Linear Independence of two Functions

  1. Hello, there is this question in the book:
    ---------
    Consider the vector space of functions defined for t>0. Show that the following pairs of functions are linearly independent.
    (a) t, 1/t
    ---------
    So if they are linearly independent then there are a,b in R, such that

    at + b/t = 0

    So if we differentiate both sides with respect to t we get [tex]a + \frac{-b}{t^2} = 0[/tex]

    which implies [tex]a = \frac{b}{t^2}[/tex]

    If we plug this into the first equation, we get [tex] \frac{b}{t^2}t + \frac{b}{t} = 0[/tex]

    so, [tex]\frac{2b}{t} = 0 => b = 0[/tex]

    If we plug this back to the first equation it follows that a = 0. So a = 0 and b = 0, and therefore the two functions, t and 1/t, are linearly independent.
    ---------

    Is that sufficient?

    Also, what if I just said something like let t = 1, you then get the equation
    a + b = 0
    then let t = 2, and you get the equation
    2a + b/2 = 0
    And if you solve these equations simultaneously, it follows that a = 0 and b = 0 are the only solutions. Would that be sufficient, given that we know a = 0 and b = 0 are always solutions?

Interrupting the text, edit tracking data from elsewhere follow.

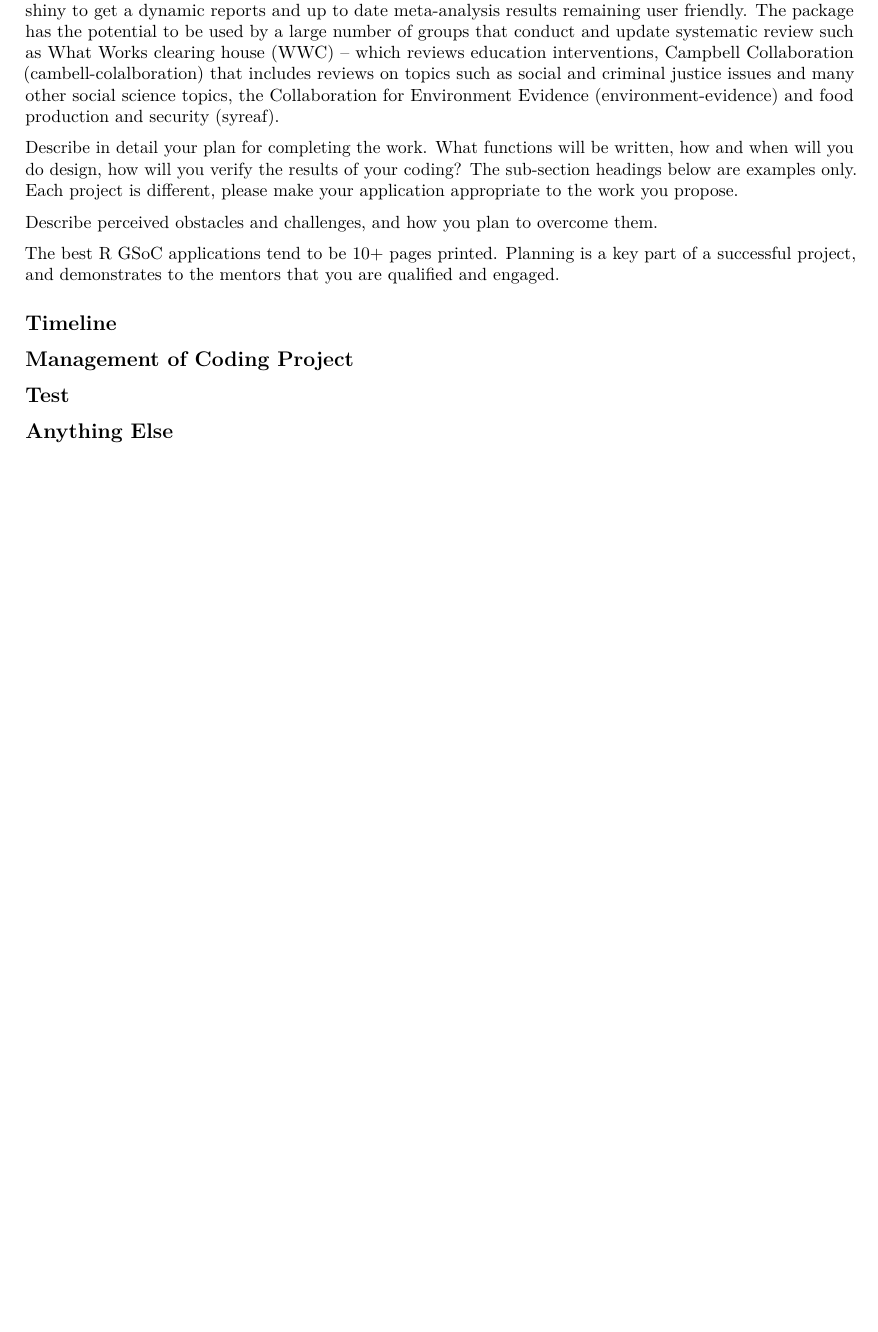
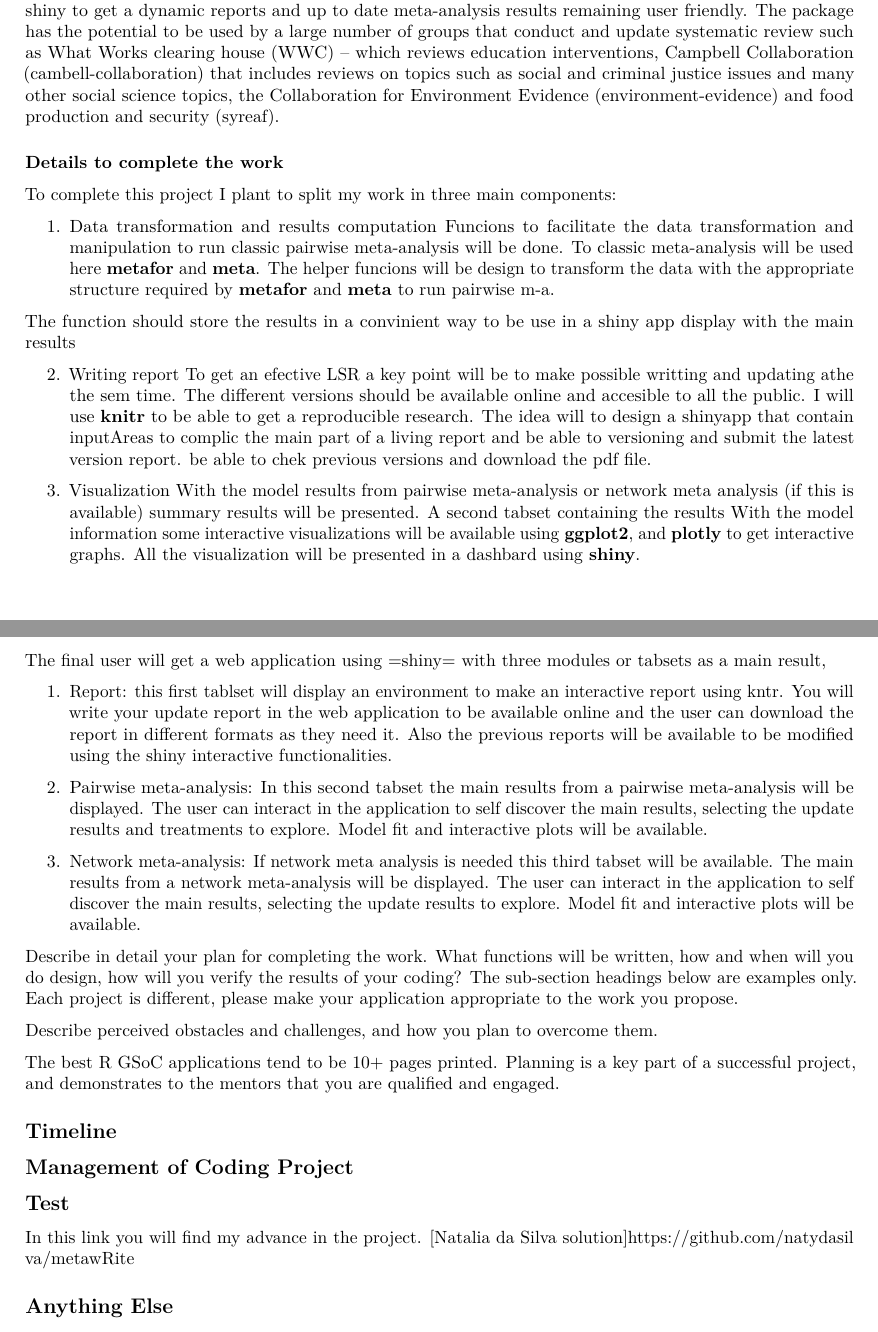
Before and after one commit to natydasilva/GSOC2017-metawrite, an R Markdown document (GSOC2017.Rmd): part of page 2 of 2 before the commit and two parts of pages 2 and 3 of 3 after it, the two joined at a grey line, cut so that both start at the same text, the shorter picture padded with empty space. Rendered offline with R 4.5, knitr and Pandoc, then LaTeX, with nearby package versions.

Commit message:
update  GSOC

```diff
--- a/GSOC2017.Rmd
+++ b/GSOC2017.Rmd
@@ -70,6 +71,34 @@ Three main tasks are needed to have an effective living systematic review; the a
+This package combines the power of R and shiny to get a dynamic reports and up to date meta-analysis results remaining user friendly. The package has the potential to be used by a large number of groups that conduct and update systematic review such as What Works clearing house (WWC) – which reviews education interventions, Campbell Collaboration (cambell-collaboration) that includes reviews on topics such as social and criminal justice issues and many other social science topics, the Collaboration for Environment Evidence (environment-evidence) and food production and security (syreaf).
 
- The package we propose will cover these tree task integrated in a friendly web based environment for the final user. This package is not a new meta analysis package instead will be flexible enough to read different output models from the most used meta-analysis packages in R, organize the information and display the results in an user driven interactive dash board. The main function of this package will display a modern web-based application for update a living systematic review.
-This package combines the power of R and shiny to get a dynamic reports and up to date meta-analysis results remaining user friendly. The package has the potential to be used by a large number of groups that conduct and update systematic review such as What Works clearing house (WWC) – which reviews education interventions, Campbell Collaboration (cambell-colalboration) that includes reviews on topics such as social and criminal justice issues and many other social science topics, the Collaboration for Environment Evidence (environment-evidence) and food production and security (syreaf).
+
+### Details to complete the work
+
+To complete this project I plant to split my work in three main components:
+
+1. Data transformation and results computation
+Funcions to facilitate the data transformation and manipulation to run classic pairwise meta-analysis will be done. To classic meta-analysis will be used here **metafor** and **meta**.
+The helper funcions will be design to transform the data with the appropriate structure required by **metafor** and **meta** to run pairwise m-a.
+
+The function should store the results in a convinient way to be use in a shiny app display with the main results
+
+2. Writing report
+To get an efective LSR a key point will be to make possible writting and updating athe the sem time. The different versions should be available online and accesible to all the public.
+I will use **knitr** to be able to get a reproducible research.
+The idea will to design a shinyapp that contain inputAreas to complic the main part of a living report and be able to versioning and submit the latest version report. be able to chek previous versions and download the pdf file.
+
+
+3. Visualization
+ With the model results from pairwise meta-analysis or network meta analysis (if this is available) summary results will be presented. A second tabset containing the results
+ With the model information some interactive visualizations will be available using **ggplot2**, and **plotly** to get interactive graphs. All the visualization will be presented in a dashbard using **shiny**.
+
+The final user will get a web application using =shiny= with three modules or tabsets as a main result,
+
+1.	Report: this first tablset will display an environment to make an interactive report using kntr. You will write your update report in the web application to be available online and the user can download the report in different formats as they need it. Also the previous reports will be available to be modified using the shiny interactive functionalities.
+
+2.	Pairwise meta-analysis: In this second tabset the main results from a pairwise meta-analysis will be displayed. The user can interact in the application to self discover the main results, selecting the update results and treatments to explore. Model fit and interactive plots will be available.
+
+3.	Network meta-analysis: If network meta analysis is needed this third tabset will be available. The main results from a network meta-analysis will be displayed. The user can interact in the application to self discover the main results, selecting the update results to explore. Model fit and interactive plots will be available.
+
 
 Describe in detail your plan for completing the work.  What functions will be written, how and when will you do design, how will you verify the results of your coding?  The sub-section headings below are examples only.  Each project is different, please make your application appropriate to the work you propose.
 
@@ -100,7 +129,8 @@ The best R GSoC applications tend to be 10+ pages printed. Planning is a key par
 ## Test
 
 <!-- Describe the qualification test that you have submitted to you project mentors.  If feasible, include code, details, output, and example of similar coding problems that you have solved. -->
-
+In this link you will find my advance in the project.
+[Natalia da Silva solution]https://github.com/natydasilva/metawRite
 
 ## Anything Else
 
```
Also changed, not shown: GSOC2017.Rmd (3 more changed lines).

    Thanks!
     
    Last edited: Feb 19, 2006
  2. jcsd
  3. HallsofIvy

    HallsofIvy 40,811
    Staff Emeritus
    Science Advisor

    Yes, that's perfectly valid. Remember that saying at+ b/t= 0 means it is true for all t. The simplest thing to do is just choose two values for t so you have two equations to solve for a and b. Taking t= 1 tells us that a+ b= 1. Taking t= 2 gives a+ b/2= 0. Subtracting that from a+ b= 0, we have b/2= 0 so b=0. Putting b= 0 int a+ b= 0 gives a= 0 so the functions are linearly independent.
     
  4. Awesome, thanks!
     
Know someone interested in this topic? Share a link to this question via email, Google+, Twitter, or Facebook

Have something to add?